Heart disease and stroke risk have been found to reduce when on a Mediterranean diet, but a new study shows that a Lacto-Ovo Vegetarian diet may be equally as helpful.
As the names suggest, a lacto-ovo vegetarian diet is a vegetarian diet that includes milk and eggs, whereas the Mediterranean diet includes foods that are predominantly eaten in the Mediterranean region. A Mediterranean diet includes non-vegetarian foods such as fish, poultry, and some amount of red meat in addition to fruits, vegetables, beans, and whole grains.
Previous studies have found that both vegetarian diets and the Mediterranean diet decrease the risk of cardiovascular disease. A new study compared the effects of the lacto-ovo vegetarian diet (an omnivorous diet) and the Mediterranean diet.

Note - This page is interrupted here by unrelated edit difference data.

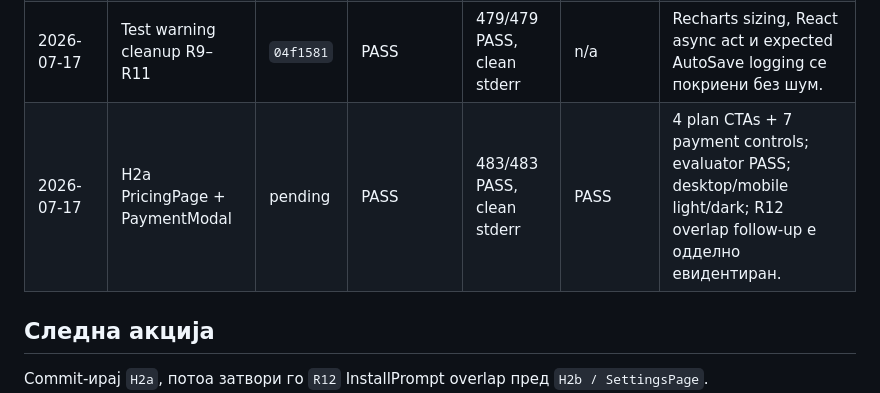
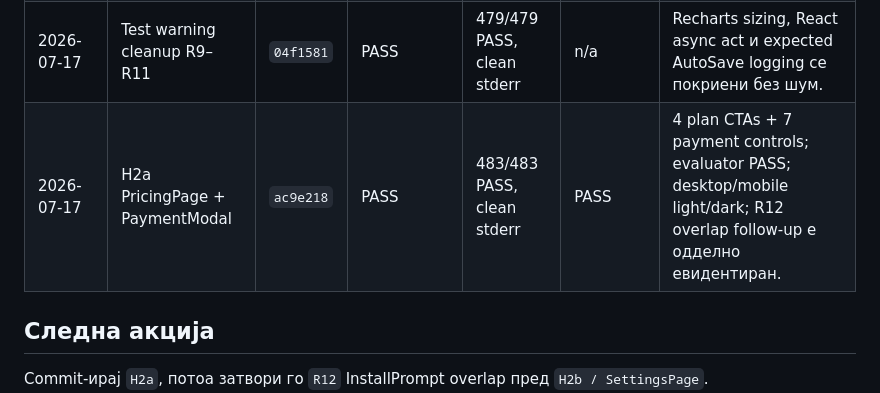
Before and after one commit to igorbogdanoski/ActionBountMKD-Pro, a Markdown page: docs/HARDENING_EXECUTION_LEDGER.md, the part around the change. Rendered like a GitHub page.

Commit message:
docs: record H2a pricing evidence

```diff
--- a/docs/HARDENING_EXECUTION_LEDGER.md
+++ b/docs/HARDENING_EXECUTION_LEDGER.md
@@ -156,7 +156,7 @@ Batch-от е затворен само кога:
 | 2026-07-17 | Ledger bootstrap + H0 test baseline | `5db9736` | PASS | 472/472 PASS | PASS | Playwright/MCP harness потврден; R9/R10 warning debt е евидентиран. |
 | 2026-07-17 | H1 Button Tier 1 | `5db9736` | PASS | 479/479 PASS | PASS | 6 production files, 9 controls; evaluator round 2 PASS; desktop/mobile light/dark; zero console errors. |
 | 2026-07-17 | Test warning cleanup R9–R11 | `04f1581` | PASS | 479/479 PASS, clean stderr | n/a | Recharts sizing, React async act и expected AutoSave logging се покриени без шум. |
-| 2026-07-17 | H2a PricingPage + PaymentModal | pending | PASS | 483/483 PASS, clean stderr | PASS | 4 plan CTAs + 7 payment controls; evaluator PASS; desktop/mobile light/dark; R12 overlap follow-up е одделно евидентиран. |
+| 2026-07-17 | H2a PricingPage + PaymentModal | `ac9e218` | PASS | 483/483 PASS, clean stderr | PASS | 4 plan CTAs + 7 payment controls; evaluator PASS; desktop/mobile light/dark; R12 overlap follow-up е одделно евидентиран. |
 
 ## Следна акција
 
```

Researchers studied 107 overweight participants between the ages 18 and 75. They randomly divided them into two groups and assigned each group one type of diet to follow for a period of three months, after which they had to switch diets. Those who followed the lacto-ovo vegetarian diet for the first three months had to follow the Mediterranean diet for the following three months.

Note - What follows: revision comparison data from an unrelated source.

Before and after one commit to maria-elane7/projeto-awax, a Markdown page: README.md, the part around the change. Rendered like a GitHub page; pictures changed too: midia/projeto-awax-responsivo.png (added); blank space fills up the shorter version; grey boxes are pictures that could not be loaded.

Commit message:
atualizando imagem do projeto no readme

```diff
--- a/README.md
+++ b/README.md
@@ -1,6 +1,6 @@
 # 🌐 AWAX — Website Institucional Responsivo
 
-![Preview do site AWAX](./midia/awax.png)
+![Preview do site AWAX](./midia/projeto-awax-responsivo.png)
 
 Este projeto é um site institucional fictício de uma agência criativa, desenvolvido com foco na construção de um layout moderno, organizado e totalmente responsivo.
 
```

Scientists measured the weight, BMI (body mass index), and mass of fat of all the participants both before they started their diets, after three months, and after six months to assess whether there was any significant change after dieting. In addition, they tracked parameters related to the risk of heart disease and stroke. These included lipid profile and cholesterol tests.
Both of the diets were found to be equally as effective in reducing fat and BMI. Participants in both groups lost approximately three pounds of fat, four pounds of overall body weight, and experienced a proportional change in BMI.

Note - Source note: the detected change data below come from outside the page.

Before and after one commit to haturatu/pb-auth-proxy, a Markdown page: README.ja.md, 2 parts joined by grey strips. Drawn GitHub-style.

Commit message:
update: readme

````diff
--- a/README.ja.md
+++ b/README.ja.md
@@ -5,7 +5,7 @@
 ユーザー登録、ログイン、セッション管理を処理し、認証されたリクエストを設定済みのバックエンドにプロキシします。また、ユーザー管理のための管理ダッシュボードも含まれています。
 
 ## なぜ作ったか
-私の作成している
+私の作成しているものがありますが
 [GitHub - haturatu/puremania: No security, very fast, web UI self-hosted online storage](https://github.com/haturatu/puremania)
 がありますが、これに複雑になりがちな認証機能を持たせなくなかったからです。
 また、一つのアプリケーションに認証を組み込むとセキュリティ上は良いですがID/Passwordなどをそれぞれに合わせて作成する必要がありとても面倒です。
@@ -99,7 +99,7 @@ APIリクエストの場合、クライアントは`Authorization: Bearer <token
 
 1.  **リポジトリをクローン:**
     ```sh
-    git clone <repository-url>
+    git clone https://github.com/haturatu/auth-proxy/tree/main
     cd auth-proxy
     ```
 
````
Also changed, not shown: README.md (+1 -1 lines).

Comparing the lipid profiles of the participants, doctors found that the lacto-ovo vegetarian diet was more effective at reducing risk factors such as LDL cholesterol compared to the Mediterranean diet. However, the Mediterranean diet was more effective in reducing the level of triglycerides which, if high, can lead to a heart attack or a stroke.
According to Francesco Sofi, professor at the University of Florence, the key finding is that both diets are heart-healthy diets and can help patients reduce the risk of heart disease.
Explaining this further, Cheryl A. M. Anderson, professor at University of California added that a heart-healthy diet has a variety of foods that are rich in nutrients and limit the number of calories from saturated fats. Both the diets studied follow this pattern. They recommend fruits, vegetables, legumes, whole grains, and nuts, which not only provide a variety of nutrients but contain minimal saturated fats. These diets could possibly be recommended to “prevent and manage obesity and cardiovascular diseases.”